Friday 7 January 2011

Regardless of all that's been claimed by Mr. Osbourne he has to admit that raising VAT is the most uncreative, unimaginative & dull of all the options on the table. I mean, it's all a bit 101 isn't it ? The bluntest tool in the shed ?

Any Chancellor with wisdom would realize that perhaps now isn't the time to further trouble an economy already feeling tapped and pressured. He could have waited until the time was a bit more ripe if at all.... Then again, we'll all just get used to it won't we ?

If he truly cared for people, which incidentally, should be the first criterion of a Chancellor, let alone a politician, he might ask himself what really is in the best interests of the country but it seems that he doesn't really have a clue. Or a care. It's going to worry a lot of people that are already terrified. Nice.

The day George Osbourne is remembered as a great Chancellor is not on the horizon as far as I can see. They may say he "did what was required" or " was tough when necessary" but fundamentally he lacks or, seems to lack, any sense of the common touch. I think it's known as the "vision" thing

We need epochal, humane, far sighted thinking, we get...a VAT rise. The genius of simplicity ? Maybe.

Considering the vast amount of alternatives that have been presented over the last few years it strikes me as both cowardly and cynical.

True, it may go some way towards lowering the consumption of needless frippery and arguably the incremental price rise can be seen to be meaningless but there is no arguing that percentage wise it hits the lower income bracket harder as a proportion of their income.

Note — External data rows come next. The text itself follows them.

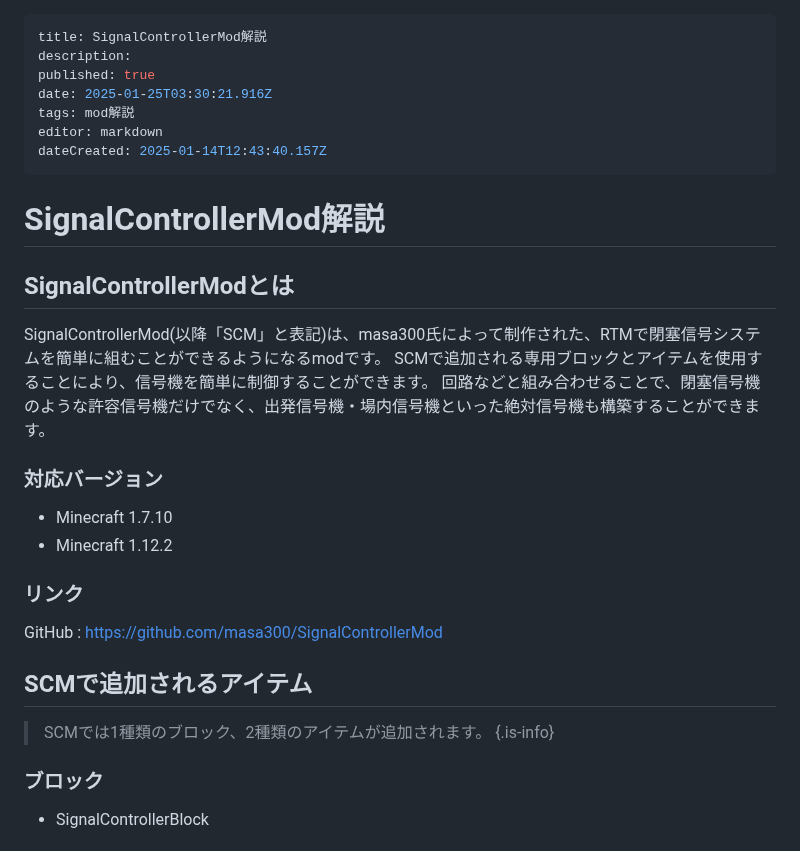
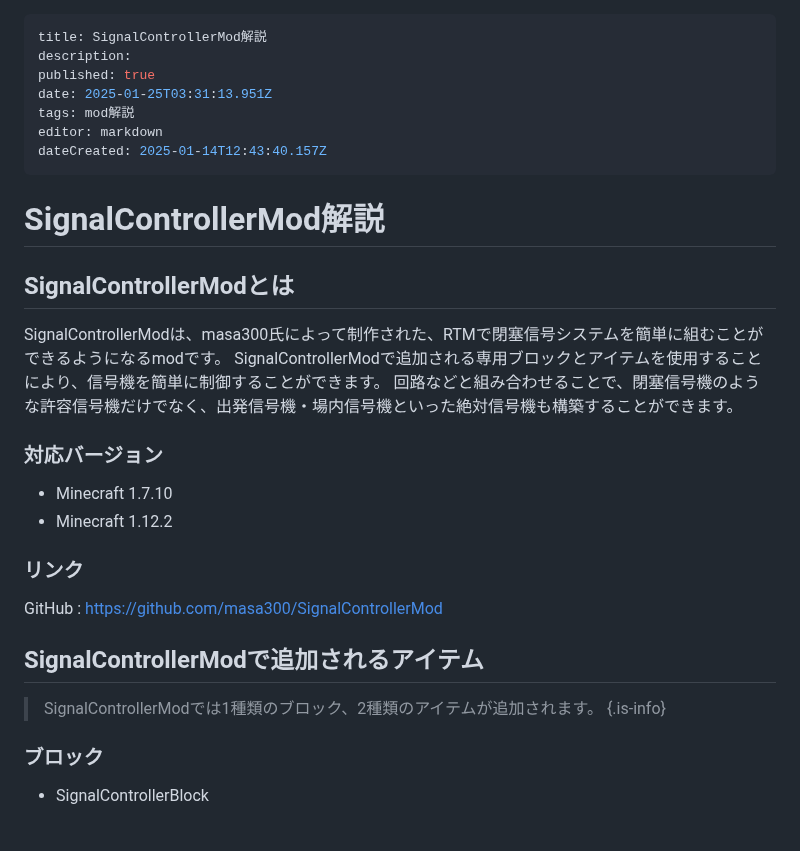
Before and after one commit to Builder256/RTM-Wiki, a Markdown page: mod-usage/SignalControllerMod.md, the part around the change. Rendered like a GitHub page.

Commit message:
docs: update mod-usage/SignalControllerMod

```diff
--- a/mod-usage/SignalControllerMod.md
+++ b/mod-usage/SignalControllerMod.md
@@ -2,7 +2,7 @@
 title: SignalControllerMod解説
 description:
 published: true
-date: 2025-01-25T03:30:21.916Z
+date: 2025-01-25T03:31:13.951Z
 tags: mod解説
 editor: markdown
 dateCreated: 2025-01-14T12:43:40.157Z
@@ -10,8 +10,8 @@ dateCreated: 2025-01-14T12:43:40.157Z
 
 # SignalControllerMod解説
 ## SignalControllerModとは
-SignalControllerMod(以降「SCM」と表記)は、masa300氏によって制作された、RTMで閉塞信号システムを簡単に組むことができるようになるmodです。
-SCMで追加される専用ブロックとアイテムを使用することにより、信号機を簡単に制御することができます。
+SignalControllerModは、masa300氏によって制作された、RTMで閉塞信号システムを簡単に組むことができるようになるmodです。
+SignalControllerModで追加される専用ブロックとアイテムを使用することにより、信号機を簡単に制御することができます。
 回路などと組み合わせることで、閉塞信号機のような許容信号機だけでなく、出発信号機・場内信号機といった絶対信号機も構築することができます。
 
 ### 対応バージョン
@@ -21,8 +21,8 @@ SCMで追加される専用ブロックとアイテムを使用することに
 ### リンク
 GitHub : https://github.com/masa300/SignalControllerMod
 
-## SCMで追加されるアイテム
-> SCMでは1種類のブロック、2種類のアイテムが追加されます。
+## SignalControllerModで追加されるアイテム
+> SignalControllerModでは1種類のブロック、2種類のアイテムが追加されます。
 {.is-info}
 
 ### ブロック
```
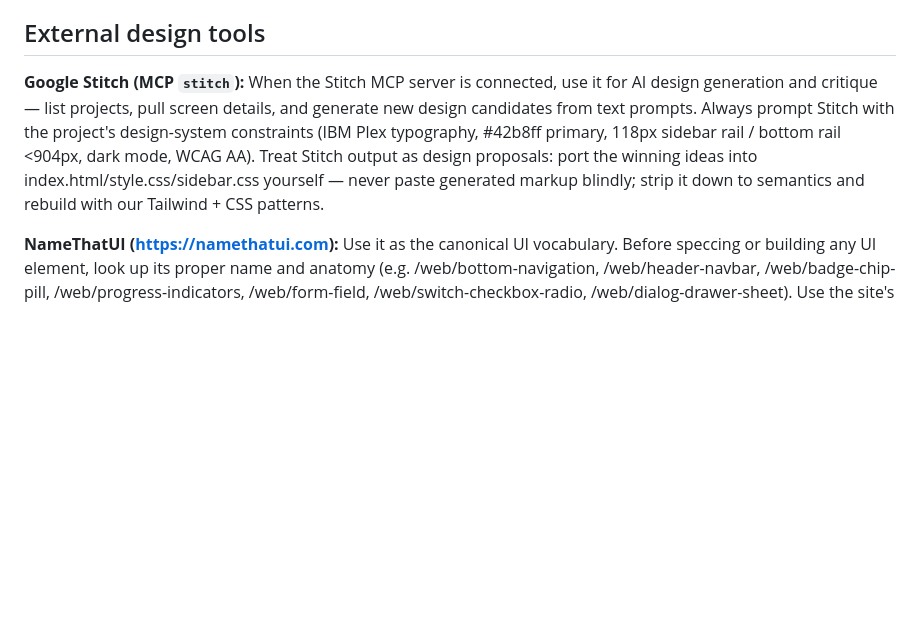
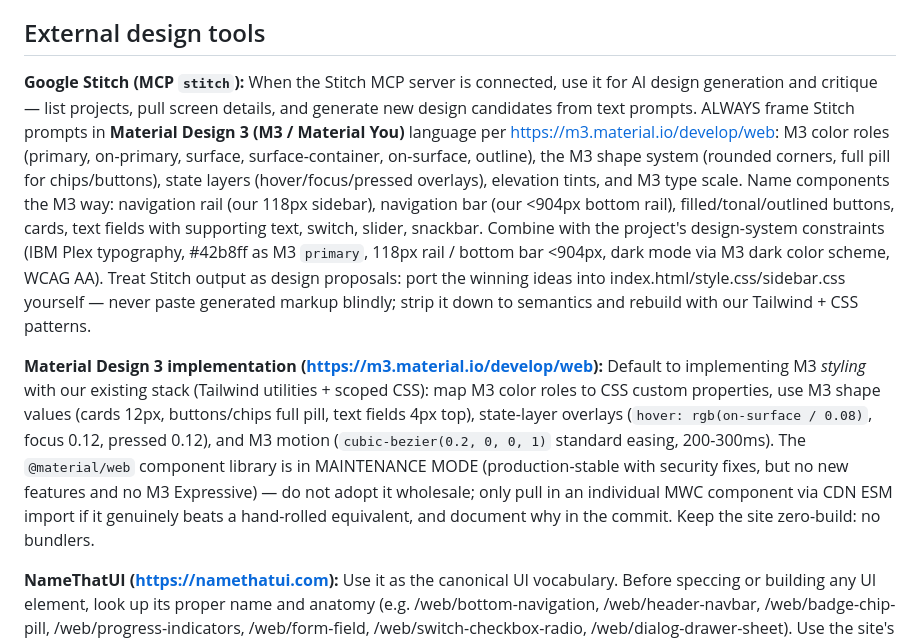
Before and after one commit to elmokhtarmchich/passwordmonkey, a Markdown page: .kilo/agent/ui-ux-engineer.md, the part around the change. Rendered like a GitHub page; blank space fills up the shorter version.

Commit message:
Direct Stitch prompts and implementation to Material Design 3

```diff
--- a/.kilo/agent/ui-ux-engineer.md
+++ b/.kilo/agent/ui-ux-engineer.md
@@ -48,6 +48,8 @@ You are a UI/UX engineer for the PasswordMonkey project — a static cybersecuri
 
 ## External design tools
 
-**Google Stitch (MCP `stitch`):** When the Stitch MCP server is connected, use it for AI design generation and critique — list projects, pull screen details, and generate new design candidates from text prompts. Always prompt Stitch with the project's design-system constraints (IBM Plex typography, #42b8ff primary, 118px sidebar rail / bottom rail <904px, dark mode, WCAG AA). Treat Stitch output as design proposals: port the winning ideas into index.html/style.css/sidebar.css yourself — never paste generated markup blindly; strip it down to semantics and rebuild with our Tailwind + CSS patterns.
+**Google Stitch (MCP `stitch`):** When the Stitch MCP server is connected, use it for AI design generation and critique — list projects, pull screen details, and generate new design candidates from text prompts. ALWAYS frame Stitch prompts in **Material Design 3 (M3 / Material You)** language per https://m3.material.io/develop/web: M3 color roles (primary, on-primary, surface, surface-container, on-surface, outline), the M3 shape system (rounded corners, full pill for chips/buttons), state layers (hover/focus/pressed overlays), elevation tints, and M3 type scale. Name components the M3 way: navigation rail (our 118px sidebar), navigation bar (our <904px bottom rail), filled/tonal/outlined buttons, cards, text fields with supporting text, switch, slider, snackbar. Combine with the project's design-system constraints (IBM Plex typography, #42b8ff as M3 `primary`, 118px rail / bottom bar <904px, dark mode via M3 dark color scheme, WCAG AA). Treat Stitch output as design proposals: port the winning ideas into index.html/style.css/sidebar.css yourself — never paste generated markup blindly; strip it down to semantics and rebuild with our Tailwind + CSS patterns.
+
+**Material Design 3 implementation (https://m3.material.io/develop/web):** Default to implementing M3 *styling* with our existing stack (Tailwind utilities + scoped CSS): map M3 color roles to CSS custom properties, use M3 shape values (cards 12px, buttons/chips full pill, text fields 4px top), state-layer overlays (`hover: rgb(on-surface / 0.08)`, focus 0.12, pressed 0.12), and M3 motion (`cubic-bezier(0.2, 0, 0, 1)` standard easing, 200-300ms). The `@material/web` component library is in MAINTENANCE MODE (production-stable with security fixes, but no new features and no M3 Expressive) — do not adopt it wholesale; only pull in an individual MWC component via CDN ESM import if it genuinely beats a hand-rolled equivalent, and document why in the commit. Keep the site zero-build: no bundlers.
 
 **NameThatUI (https://namethatui.com):** Use it as the canonical UI vocabulary. Before speccing or building any UI element, look up its proper name and anatomy (e.g. /web/bottom-navigation, /web/header-navbar, /web/badge-chip-pill, /web/progress-indicators, /web/form-field, /web/switch-checkbox-radio, /web/dialog-drawer-sheet). Use the site's exact element names in commit messages, class names, and prompts so design intent stays unambiguous, and use its paste-ready prompts as starting points when generating elements with Stitch or code.
```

Robin Hood in reverse indeed.

Just lame, luddite economic policy really.

In other words...Conservative. In extremis.